▶ _To do_: The answer should contain each record below, repeated exactly.

▶ _Data for the task_:
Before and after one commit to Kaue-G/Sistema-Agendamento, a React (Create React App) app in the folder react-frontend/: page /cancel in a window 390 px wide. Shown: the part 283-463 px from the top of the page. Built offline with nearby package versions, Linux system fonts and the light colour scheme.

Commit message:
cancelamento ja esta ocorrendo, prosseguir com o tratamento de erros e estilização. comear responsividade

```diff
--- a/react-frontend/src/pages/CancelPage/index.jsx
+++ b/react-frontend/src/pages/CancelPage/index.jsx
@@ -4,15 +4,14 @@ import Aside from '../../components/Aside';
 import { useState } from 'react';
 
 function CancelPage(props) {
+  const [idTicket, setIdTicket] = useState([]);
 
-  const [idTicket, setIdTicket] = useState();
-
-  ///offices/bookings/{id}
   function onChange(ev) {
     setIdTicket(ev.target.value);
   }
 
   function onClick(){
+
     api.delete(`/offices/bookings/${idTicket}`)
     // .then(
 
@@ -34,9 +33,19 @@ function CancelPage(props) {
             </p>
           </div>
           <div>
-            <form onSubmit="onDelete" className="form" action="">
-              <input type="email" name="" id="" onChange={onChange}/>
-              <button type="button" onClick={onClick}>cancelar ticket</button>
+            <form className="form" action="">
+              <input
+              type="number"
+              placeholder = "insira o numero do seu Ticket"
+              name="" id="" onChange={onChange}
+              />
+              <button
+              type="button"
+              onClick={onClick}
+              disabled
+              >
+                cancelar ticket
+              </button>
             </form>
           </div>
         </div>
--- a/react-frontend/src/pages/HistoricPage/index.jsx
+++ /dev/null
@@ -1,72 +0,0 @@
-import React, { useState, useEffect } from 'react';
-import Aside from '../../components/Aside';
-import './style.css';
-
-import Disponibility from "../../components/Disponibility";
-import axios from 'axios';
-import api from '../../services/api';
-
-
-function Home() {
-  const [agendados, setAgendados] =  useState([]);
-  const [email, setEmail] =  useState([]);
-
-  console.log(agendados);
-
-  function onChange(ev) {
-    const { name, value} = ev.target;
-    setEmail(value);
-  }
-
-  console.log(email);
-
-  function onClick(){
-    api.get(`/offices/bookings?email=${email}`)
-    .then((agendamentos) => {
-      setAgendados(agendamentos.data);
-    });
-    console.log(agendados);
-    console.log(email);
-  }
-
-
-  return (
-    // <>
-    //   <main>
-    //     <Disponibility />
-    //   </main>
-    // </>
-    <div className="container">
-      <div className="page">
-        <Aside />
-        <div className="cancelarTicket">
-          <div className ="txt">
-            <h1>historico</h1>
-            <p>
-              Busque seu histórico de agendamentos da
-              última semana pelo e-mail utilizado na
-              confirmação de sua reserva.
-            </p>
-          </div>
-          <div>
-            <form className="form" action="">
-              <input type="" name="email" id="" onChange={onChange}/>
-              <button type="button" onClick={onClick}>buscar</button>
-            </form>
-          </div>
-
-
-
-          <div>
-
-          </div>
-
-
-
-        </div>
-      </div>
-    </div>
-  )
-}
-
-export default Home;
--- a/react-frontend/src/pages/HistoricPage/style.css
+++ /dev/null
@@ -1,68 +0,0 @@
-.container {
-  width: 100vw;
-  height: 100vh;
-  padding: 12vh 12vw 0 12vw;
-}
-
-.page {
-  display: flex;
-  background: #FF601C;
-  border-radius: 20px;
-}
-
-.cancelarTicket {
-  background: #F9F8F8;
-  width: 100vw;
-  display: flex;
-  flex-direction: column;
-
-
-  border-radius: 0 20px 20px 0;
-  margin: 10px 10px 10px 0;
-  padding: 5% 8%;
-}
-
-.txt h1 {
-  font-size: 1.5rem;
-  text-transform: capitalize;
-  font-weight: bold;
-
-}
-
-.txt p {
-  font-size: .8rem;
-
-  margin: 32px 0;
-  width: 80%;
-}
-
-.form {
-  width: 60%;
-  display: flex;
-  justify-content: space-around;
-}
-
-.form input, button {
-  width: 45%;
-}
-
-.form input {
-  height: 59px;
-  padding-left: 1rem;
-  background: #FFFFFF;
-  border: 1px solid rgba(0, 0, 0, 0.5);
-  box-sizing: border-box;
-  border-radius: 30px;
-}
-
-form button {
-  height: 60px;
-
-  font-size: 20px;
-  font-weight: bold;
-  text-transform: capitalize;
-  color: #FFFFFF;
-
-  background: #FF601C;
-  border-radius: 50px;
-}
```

▶ _Problem solution_:
Before and after one commit to Kaue-G/Sistema-Agendamento, a React (Create React App) app in the folder react-frontend/: page /cancel in a window 390 px wide. Shown: the part 283-463 px from the top of the page. Built offline with nearby package versions, Linux system fonts and the light colour scheme.

Commit message:
cancelamento ja esta ocorrendo, prosseguir com o tratamento de erros e estilização. comear responsividade

```diff
--- a/react-frontend/src/pages/CancelPage/index.jsx
+++ b/react-frontend/src/pages/CancelPage/index.jsx
@@ -4,15 +4,14 @@ import Aside from '../../components/Aside';
 import { useState } from 'react';
 
 function CancelPage(props) {
+  const [idTicket, setIdTicket] = useState([]);
 
-  const [idTicket, setIdTicket] = useState();
-
-  ///offices/bookings/{id}
   function onChange(ev) {
     setIdTicket(ev.target.value);
   }
 
   function onClick(){
+
     api.delete(`/offices/bookings/${idTicket}`)
     // .then(
 
@@ -34,9 +33,19 @@ function CancelPage(props) {
             </p>
           </div>
           <div>
-            <form onSubmit="onDelete" className="form" action="">
-              <input type="email" name="" id="" onChange={onChange}/>
-              <button type="button" onClick={onClick}>cancelar ticket</button>
+            <form className="form" action="">
+              <input
+              type="number"
+              placeholder = "insira o numero do seu Ticket"
+              name="" id="" onChange={onChange}
+              />
+              <button
+              type="button"
+              onClick={onClick}
+              disabled
+              >
+                cancelar ticket
+              </button>
             </form>
           </div>
         </div>
--- a/react-frontend/src/pages/HistoricPage/index.jsx
+++ /dev/null
@@ -1,72 +0,0 @@
-import React, { useState, useEffect } from 'react';
-import Aside from '../../components/Aside';
-import './style.css';
-
-import Disponibility from "../../components/Disponibility";
-import axios from 'axios';
-import api from '../../services/api';
-
-
-function Home() {
-  const [agendados, setAgendados] =  useState([]);
-  const [email, setEmail] =  useState([]);
-
-  console.log(agendados);
-
-  function onChange(ev) {
-    const { name, value} = ev.target;
-    setEmail(value);
-  }
-
-  console.log(email);
-
-  function onClick(){
-    api.get(`/offices/bookings?email=${email}`)
-    .then((agendamentos) => {
-      setAgendados(agendamentos.data);
-    });
-    console.log(agendados);
-    console.log(email);
-  }
-
-
-  return (
-    // <>
-    //   <main>
-    //     <Disponibility />
-    //   </main>
-    // </>
-    <div className="container">
-      <div className="page">
-        <Aside />
-        <div className="cancelarTicket">
-          <div className ="txt">
-            <h1>historico</h1>
-            <p>
-              Busque seu histórico de agendamentos da
-              última semana pelo e-mail utilizado na
-              confirmação de sua reserva.
-            </p>
-          </div>
-          <div>
-            <form className="form" action="">
-              <input type="" name="email" id="" onChange={onChange}/>
-              <button type="button" onClick={onClick}>buscar</button>
-            </form>
-          </div>
-
-
-
-          <div>
-
-          </div>
-
-
-
-        </div>
-      </div>
-    </div>
-  )
-}
-
-export default Home;
--- a/react-frontend/src/pages/HistoricPage/style.css
+++ /dev/null
@@ -1,68 +0,0 @@
-.container {
-  width: 100vw;
-  height: 100vh;
-  padding: 12vh 12vw 0 12vw;
-}
-
-.page {
-  display: flex;
-  background: #FF601C;
-  border-radius: 20px;
-}
-
-.cancelarTicket {
-  background: #F9F8F8;
-  width: 100vw;
-  display: flex;
-  flex-direction: column;
-
-
-  border-radius: 0 20px 20px 0;
-  margin: 10px 10px 10px 0;
-  padding: 5% 8%;
-}
-
-.txt h1 {
-  font-size: 1.5rem;
-  text-transform: capitalize;
-  font-weight: bold;
-
-}
-
-.txt p {
-  font-size: .8rem;
-
-  margin: 32px 0;
-  width: 80%;
-}
-
-.form {
-  width: 60%;
-  display: flex;
-  justify-content: space-around;
-}
-
-.form input, button {
-  width: 45%;
-}
-
-.form input {
-  height: 59px;
-  padding-left: 1rem;
-  background: #FFFFFF;
-  border: 1px solid rgba(0, 0, 0, 0.5);
-  box-sizing: border-box;
-  border-radius: 30px;
-}
-
-form button {
-  height: 60px;
-
-  font-size: 20px;
-  font-weight: bold;
-  text-transform: capitalize;
-  color: #FFFFFF;
-
-  background: #FF601C;
-  border-radius: 50px;
-}
```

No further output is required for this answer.